Whether in the field of battle, search-and-rescue or humanitarian aid efforts, the ability to share real-time, networked information between ground, sea and airborne forces is rapidly becoming the defining factor in a mission’s success.
The Royal Australian Air Force (RAAF) and Rockwell Collins have successfully demonstrated of the first wideband high-frequency (WBHF) communications transfer from a ground to air. As part of the WBHF transmission demonstration, the ground station team located in Geelong, Australia, transmitted a wide range of data, including real-time chat, streaming video, file transfers and digital voice audio, to a static C-17A Globemaster III aircraft.

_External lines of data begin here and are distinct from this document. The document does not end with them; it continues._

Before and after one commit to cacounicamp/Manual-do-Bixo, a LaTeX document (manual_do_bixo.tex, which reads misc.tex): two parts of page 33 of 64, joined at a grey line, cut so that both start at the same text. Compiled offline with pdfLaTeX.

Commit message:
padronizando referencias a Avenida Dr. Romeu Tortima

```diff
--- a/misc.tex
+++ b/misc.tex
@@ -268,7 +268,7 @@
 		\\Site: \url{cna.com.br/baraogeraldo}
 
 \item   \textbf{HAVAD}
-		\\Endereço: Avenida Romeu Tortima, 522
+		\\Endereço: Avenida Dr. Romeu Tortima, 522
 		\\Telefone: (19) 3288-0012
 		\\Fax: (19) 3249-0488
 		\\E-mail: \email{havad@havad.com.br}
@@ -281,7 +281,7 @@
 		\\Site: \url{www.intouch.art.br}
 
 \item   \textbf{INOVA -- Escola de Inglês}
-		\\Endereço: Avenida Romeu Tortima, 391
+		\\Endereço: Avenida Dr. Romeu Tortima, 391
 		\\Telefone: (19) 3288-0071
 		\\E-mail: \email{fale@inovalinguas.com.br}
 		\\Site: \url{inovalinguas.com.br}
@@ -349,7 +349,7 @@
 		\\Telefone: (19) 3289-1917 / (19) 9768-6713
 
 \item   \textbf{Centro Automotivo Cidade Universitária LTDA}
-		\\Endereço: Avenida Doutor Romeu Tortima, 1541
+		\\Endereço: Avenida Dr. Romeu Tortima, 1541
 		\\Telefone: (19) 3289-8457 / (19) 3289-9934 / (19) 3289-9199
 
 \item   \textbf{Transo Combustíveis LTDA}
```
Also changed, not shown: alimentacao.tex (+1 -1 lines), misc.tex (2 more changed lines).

High frequency communications have been used since the 1930s as a means to communicate beyond line of sight. It uses the ionosphere to bounce signals from one point to another. HF Frequencies range from ~1.8 MHz – 30MHz. HF’s single greatest value is its ability to provide reliable short AND longrange Beyond Line Of Sight (BLOS) communications. It can support Point-Point and P-Multipoint data rates up to ~10kbps w/o relays . HF is generally available, rapidly and readily deployable – requires very little infrastructure and can be made extremely reliable.
Broden said it is mostly seen as a back-up system in today’s aircraft as most pilots use satellite links. Legacy systems use three kilohertz wide channels, while the wideband system goes up to 48. Wideband high frequency channels offer users four to seven times more capacity than the legacy high frequency channels, Ron Broden, account manager for high frequency systems at Rockwell Collins, said in an interview.

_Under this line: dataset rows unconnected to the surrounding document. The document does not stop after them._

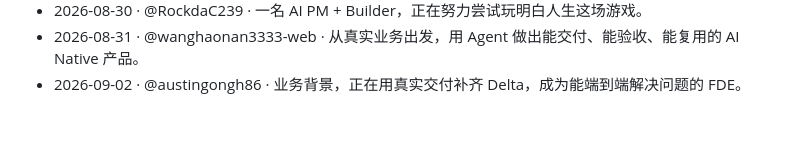
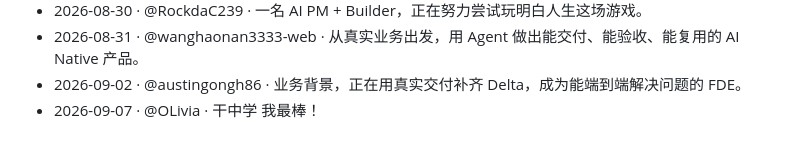
Before and after one commit to HA7CH/ha7ch-school, a Markdown page: WALL.md, the part around the change. GitHub-like rendering.

```diff
--- a/WALL.md
+++ b/WALL.md
@@ -34,3 +34,4 @@
 - 2026-08-30 · @RockdaC239 · 一名 AI PM + Builder，正在努力尝试玩明白人生这场游戏。
 - 2026-08-31 · @wanghaonan3333-web · 从真实业务出发，用 Agent 做出能交付、能验收、能复用的 AI Native 产品。
 - 2026-09-02 · @austingongh86 · 业务背景，正在用真实交付补齐 Delta，成为能端到端解决问题的 FDE。
+- 2026-09-07 · @OLivia · 干中学 我最棒！
```
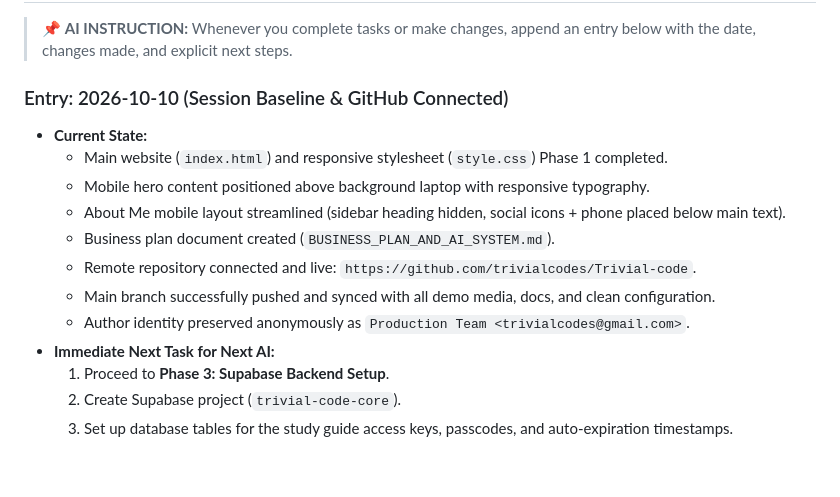
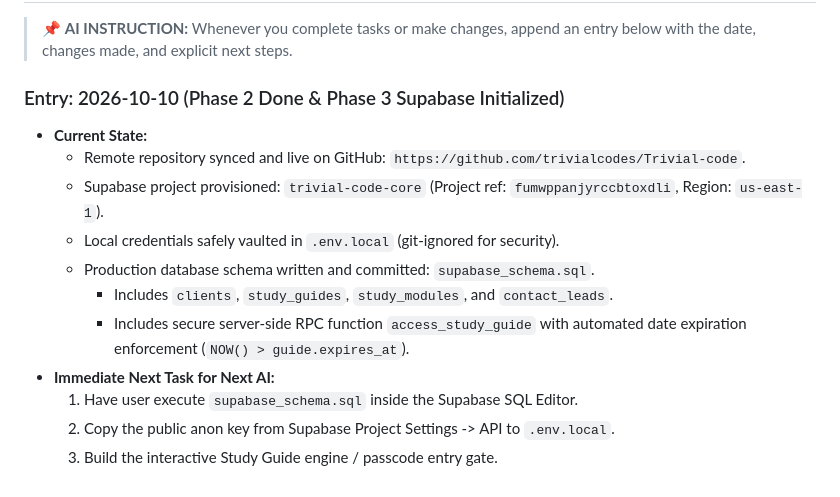
Before and after one commit to trivialcodes/Trivial-code, a Markdown page: BUSINESS_PLAN_AND_AI_SYSTEM.md, the part around the change. GitHub-like rendering.

Commit message:
docs: update AI work log with Phase 3 Supabase schema state

```diff
--- a/BUSINESS_PLAN_AND_AI_SYSTEM.md
+++ b/BUSINESS_PLAN_AND_AI_SYSTEM.md
@@ -138,16 +138,15 @@ graph TD
 
 > 📌 **AI INSTRUCTION:** Whenever you complete tasks or make changes, append an entry below with the date, changes made, and explicit next steps.
 
-### Entry: 2026-10-10 (Session Baseline & GitHub Connected)
+### Entry: 2026-10-10 (Phase 2 Done & Phase 3 Supabase Initialized)
 - **Current State:**
-  - Main website (`index.html`) and responsive stylesheet (`style.css`) Phase 1 completed.
-  - Mobile hero content positioned above background laptop with responsive typography.
-  - About Me mobile layout streamlined (sidebar heading hidden, social icons + phone placed below main text).
-  - Business plan document created (`BUSINESS_PLAN_AND_AI_SYSTEM.md`).
-  - Remote repository connected and live: `https://github.com/trivialcodes/Trivial-code`.
-  - Main branch successfully pushed and synced with all demo media, docs, and clean configuration.
-  - Author identity preserved anonymously as `Production Team <trivialcodes@gmail.com>`.
+  - Remote repository synced and live on GitHub: `https://github.com/trivialcodes/Trivial-code`.
+  - Supabase project provisioned: `trivial-code-core` (Project ref: `fumwppanjyrccbtoxdli`, Region: `us-east-1`).
+  - Local credentials safely vaulted in `.env.local` (git-ignored for security).
+  - Production database schema written and committed: `supabase_schema.sql`.
+    - Includes `clients`, `study_guides`, `study_modules`, and `contact_leads`.
+    - Includes secure server-side RPC function `access_study_guide` with automated date expiration enforcement (`NOW() > guide.expires_at`).
 - **Immediate Next Task for Next AI:**
-  1. Proceed to **Phase 3: Supabase Backend Setup**.
-  2. Create Supabase project (`trivial-code-core`).
-  3. Set up database tables for the study guide access keys, passcodes, and auto-expiration timestamps.
+  1. Have user execute `supabase_schema.sql` inside the Supabase SQL Editor.
+  2. Copy the public anon key from Supabase Project Settings -> API to `.env.local`.
+  3. Build the interactive Study Guide engine / passcode entry gate.
```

“Whether it’s a real time conversation, streamed live video or the rapid transfer of large data files between an aviation platform, and support or command and control elements for a broad range of missions, this technology has the ability to deliver a true sovereign beyond line of sight communications capability for defence, and one that complements and hardens existing networks.”
Recent advances in HF radio and Digital Signal Processing (DSP) technology, along with new U.S. and international regulatory flexibility in spectrum allocation policies, have ushered in a new era for terrestrial-based, long-range communications capabilities. As a result, HF radio is now no longer limited to agonizingly slow 9,600 bps data transfer rates – slower than dial-up modems of the early 1990s. Today, modernized Wideband HF (WBHF) can deliver rates up to 240 kpbs on a 48 kHz wide channel.

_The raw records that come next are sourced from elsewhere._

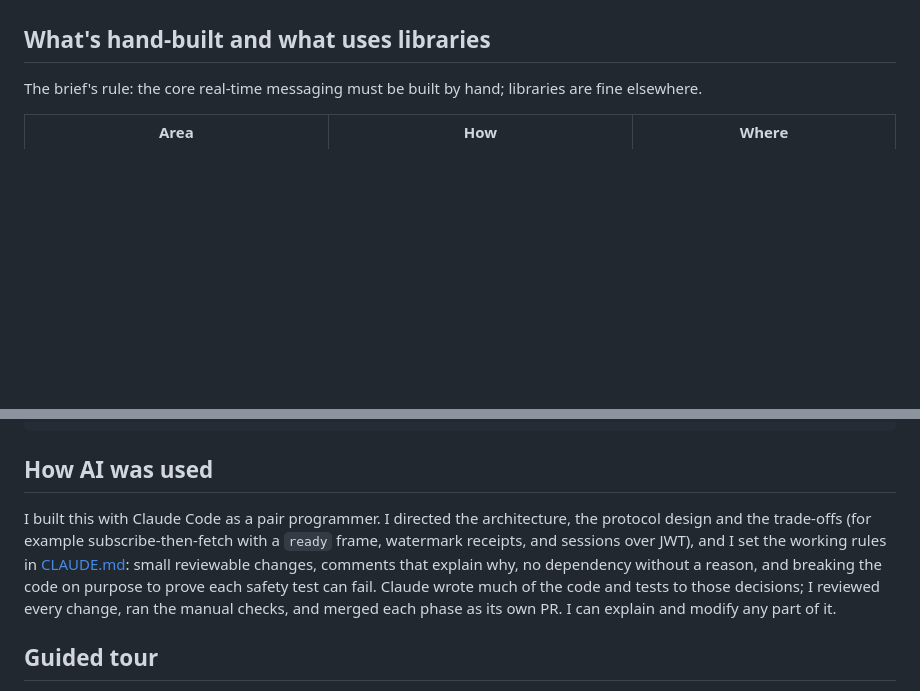
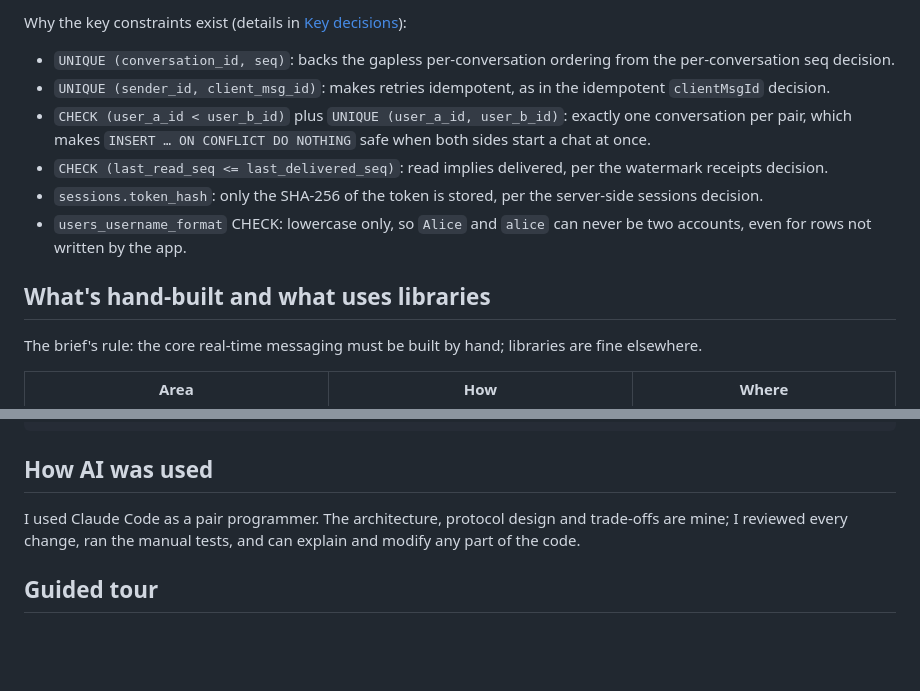
Before and after one commit to fnotess/realtime-chat, a Markdown page: README.md, 2 parts joined by grey strips. Drawn GitHub-style; blank space fills up the shorter version.

Commit message:
README: ER diagram from migrations, shorten AI section
Co-Authored-By: Claude Opus 5.5 (1M context) <noreply@anthropic.com>

```diff
--- a/README.md
+++ b/README.md
@@ -91,3 +144,11 @@ who is connected where, which is why the app runs as a single node (see
+Why the key constraints exist (details in [Key decisions](#key-decisions-and-trade-offs)):
+
+- `UNIQUE (conversation_id, seq)`: backs the gapless per-conversation ordering from the per-conversation seq decision.
+- `UNIQUE (sender_id, client_msg_id)`: makes retries idempotent, as in the idempotent `clientMsgId` decision.
+- `CHECK (user_a_id < user_b_id)` plus `UNIQUE (user_a_id, user_b_id)`: exactly one conversation per pair, which makes `INSERT … ON CONFLICT DO NOTHING` safe when both sides start a chat at once.
+- `CHECK (last_read_seq <= last_delivered_seq)`: read implies delivered, per the watermark receipts decision.
+- `sessions.token_hash`: only the SHA-256 of the token is stored, per the server-side sessions decision.
+- `users_username_format` CHECK: lowercase only, so `Alice` and `alice` can never be two accounts, even for rows not written by the app.
 
 ## What's hand-built and what uses libraries
 
@@ -439,13 +500,7 @@ separate cookies. All server settings are `chat.ws.*` and `chat.auth.*` in
 
 ## How AI was used
 
-I built this with Claude Code as a pair programmer. I directed the architecture, the protocol design
-and the trade-offs (for example subscribe-then-fetch with a `ready` frame, watermark receipts, and
-sessions over JWT), and I set the working rules in [CLAUDE.md](CLAUDE.md): small reviewable changes,
-comments that explain why, no dependency without a reason, and breaking the code on purpose to prove
-each safety test can fail. Claude wrote much of the code and tests to those decisions; I reviewed
-every change, ran the manual checks, and merged each phase as its own PR. I can explain and modify
-any part of it.
+I used Claude Code as a pair programmer. The architecture, protocol design and trade-offs are mine; I reviewed every change, ran the manual tests, and can explain and modify any part of the code.
 
 ## Guided tour
 
```
Also changed, not shown: other parts of README.md (+53 -0 lines).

Rockwell Collins’ modernized HF capabilities, coupled with the inherent anti-jam nature of the widely dispersed nodes in Automatic Link Establishment (ALE) based HF networks, create an ideal alternative to narrow-band SATCOM in Anti-Access/Area Denial (A2/AD) battlefield environments. “Being able to transfer secure data via the WBHF radio could provide greater operational resilience to the Australian Defence Force in the future, especially in satellite denied environments,” said Air Force’s Director of Plan Jericho Group Captain Carl Newman.
Rockwell Collins Asia-Pacific vice-president and managing director Jim Walker said: “WBHF technology is the only modernised HF solution that will deliver net-centric, high-speed communications at costs that are in line with today’s tighter military budgets.”
Since the ionosphere changes conditions, much like Earth’s weather, there are good days and bad days for using it as a means of communications. The experiment took place on average days — not the worst that a radio operator could encounter but not the best, either, he said.
In addition, brand new ALE capability, known as 4G ALE, makes HF linking easier, faster and more reliable than ever before, while taking full advantage of wider channels. Its 4G ALE adds the spectral sensing parameter, as well as other signal enhancing characteristics, to create a new protocol that not only automatically determines the optimal bandwidth but also links much faster than legacy 2G or 3G ALE. Spectral sensing ensures that the established link not only has the best signal, but also the maximum available bandwidth. And it does it all without any operator intervention.
New HF Wideband Technology
Eric E. Johnson Klipsch School of Electrical and Computer Engineering New Mexico State University discusses a few example applications in which the higher data rate of the wider-bandwidth waveforms could offer a qualitative improvement in mission performance.
Currently, most UAV video is sent via satellite or lineof-sight radio channels. WBHF offers the intriguing possibility of beyond line-of-sight communications to and from a UAV via HF radio. Of course, powering an HF transmitter and mounting an HF antenna on a UAV pose challenges. A link is established as soon as the aircraft comes within extended line of sight. At this extreme range, the path loss may be as much as 100 dB greater than when the aircraft passes near the ground transmitter, so the data rate must adapt to the varying SNR during the link.
A somewhat less challenging opportunity for delivering video over WBHF arises with ground forces in mountainous or dense urban terrain, where near-vertical incidence skywave (NVIS) is used to overcome the lack of line-of-sight between a video source and its users.
For our third example application, consider the one-tomany communication involved in maintaining a common operating picture (COP) among vessels in a naval battle group. Propagation is via the (relatively benign) surface wave channel, but nodes in this HF LAN must share the channel. Often, a token passing channel access protocol is used.